It is well-known that the so-called double genitive, or the post-genitive, occurs where the noun phrase following the preposition is definite and human (Quirk et al.
Fraenkel reads [GREEK TEXT NOT REPRODUCIBLE IN ASCII], seeing no difficulty with the double genitive: what is brought is an [GREEK TEXT NOT REPRODUCIBLE IN ASCII] which is also a [GREEK TEXT NOT REPRODUCIBLE IN ASCII] of her [GREEK TEXT NOT REPRODUCIBLE IN ASCII].
119 Firstly (e); 119 upon for on (e); 122 such that (e); 127 management who know (p); 129 split infinitive (p); 130 double genitive (p); 130 but from the educated consensus (?); 135 unanimous (e).
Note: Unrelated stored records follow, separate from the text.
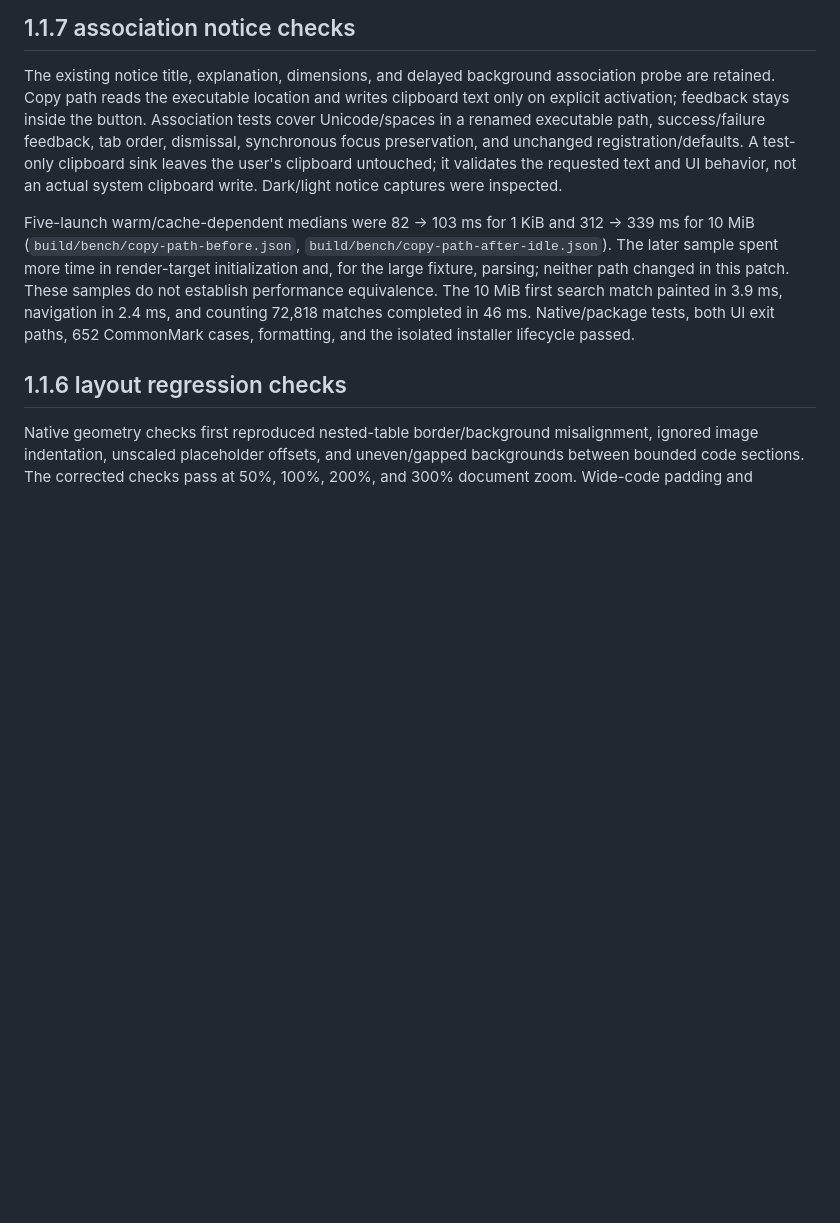
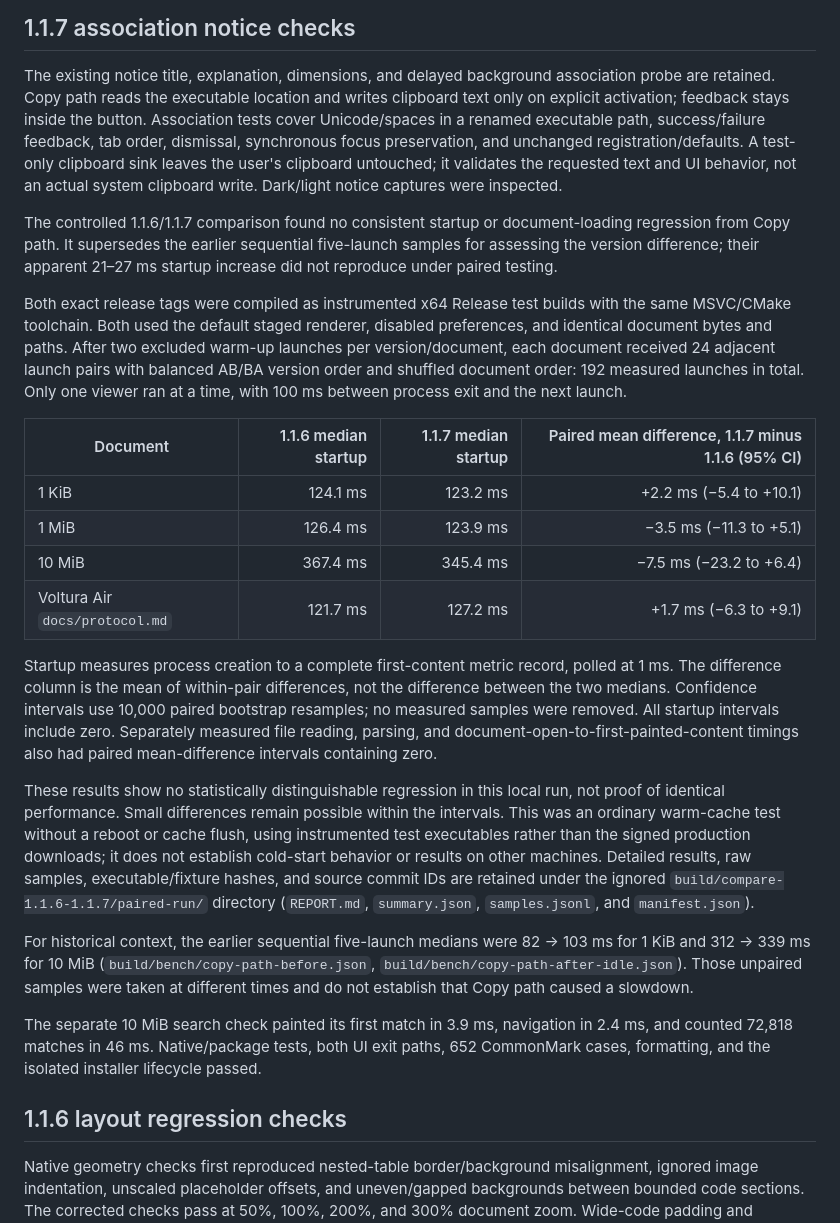
Before and after one commit to voltura/voltura-markdown, a Markdown page: PERFORMANCE.md, the part around the change. Drawn GitHub-style; blank space fills up the shorter version.

Commit message:
Performance update

```diff
--- a/PERFORMANCE.md
+++ b/PERFORMANCE.md
@@ -6,7 +6,24 @@ Local x64 MSVC Release measurements, 2026-10-17. Intel Core Ultra 9 185H, 22 log
 
 The existing notice title, explanation, dimensions, and delayed background association probe are retained. Copy path reads the executable location and writes clipboard text only on explicit activation; feedback stays inside the button. Association tests cover Unicode/spaces in a renamed executable path, success/failure feedback, tab order, dismissal, synchronous focus preservation, and unchanged registration/defaults. A test-only clipboard sink leaves the user's clipboard untouched; it validates the requested text and UI behavior, not an actual system clipboard write. Dark/light notice captures were inspected.
 
-Five-launch warm/cache-dependent medians were 82 → 103 ms for 1 KiB and 312 → 339 ms for 10 MiB (`build/bench/copy-path-before.json`, `build/bench/copy-path-after-idle.json`). The later sample spent more time in render-target initialization and, for the large fixture, parsing; neither path changed in this patch. These samples do not establish performance equivalence. The 10 MiB first search match painted in 3.9 ms, navigation in 2.4 ms, and counting 72,818 matches completed in 46 ms. Native/package tests, both UI exit paths, 652 CommonMark cases, formatting, and the isolated installer lifecycle passed.
+The controlled 1.1.6/1.1.7 comparison found no consistent startup or document-loading regression from Copy path. It supersedes the earlier sequential five-launch samples for assessing the version difference; their apparent 21–27 ms startup increase did not reproduce under paired testing.
+
+Both exact release tags were compiled as instrumented x64 Release test builds with the same MSVC/CMake toolchain. Both used the default staged renderer, disabled preferences, and identical document bytes and paths. After two excluded warm-up launches per version/document, each document received 24 adjacent launch pairs with balanced AB/BA version order and shuffled document order: 192 measured launches in total. Only one viewer ran at a time, with 100 ms between process exit and the next launch.
+
+| Document | 1.1.6 median startup | 1.1.7 median startup | Paired mean difference, 1.1.7 minus 1.1.6 (95% CI) |
+| --- | ---: | ---: | ---: |
+| 1 KiB | 124.1 ms | 123.2 ms | +2.2 ms (−5.4 to +10.1) |
+| 1 MiB | 126.4 ms | 123.9 ms | −3.5 ms (−11.3 to +5.1) |
+| 10 MiB | 367.4 ms | 345.4 ms | −7.5 ms (−23.2 to +6.4) |
+| Voltura Air `docs/protocol.md` | 121.7 ms | 127.2 ms | +1.7 ms (−6.3 to +9.1) |
+
+Startup measures process creation to a complete first-content metric record, polled at 1 ms. The difference column is the mean of within-pair differences, not the difference between the two medians. Confidence intervals use 10,000 paired bootstrap resamples; no measured samples were removed. All startup intervals include zero. Separately measured file reading, parsing, and document-open-to-first-painted-content timings also had paired mean-difference intervals containing zero.
+
+These results show no statistically distinguishable regression in this local run, not proof of identical performance. Small differences remain possible within the intervals. This was an ordinary warm-cache test without a reboot or cache flush, using instrumented test executables rather than the signed production downloads; it does not establish cold-start behavior or results on other machines. Detailed results, raw samples, executable/fixture hashes, and source commit IDs are retained under the ignored `build/compare-1.1.6-1.1.7/paired-run/` directory (`REPORT.md`, `summary.json`, `samples.jsonl`, and `manifest.json`).
+
+For historical context, the earlier sequential five-launch medians were 82 → 103 ms for 1 KiB and 312 → 339 ms for 10 MiB (`build/bench/copy-path-before.json`, `build/bench/copy-path-after-idle.json`). Those unpaired samples were taken at different times and do not establish that Copy path caused a slowdown.
+
+The separate 10 MiB search check painted its first match in 3.9 ms, navigation in 2.4 ms, and counted 72,818 matches in 46 ms. Native/package tests, both UI exit paths, 652 CommonMark cases, formatting, and the isolated installer lifecycle passed.
 
 ## 1.1.6 layout regression checks
 
```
The same is true for pronouns: |a story of his.'" Or, as in our colleague's inquiry, "a friend of mine." Words Into Type adds, "|Bell is a friend of his' is correct but |Ben is a friend of him' is not." Also called double genitive, the d.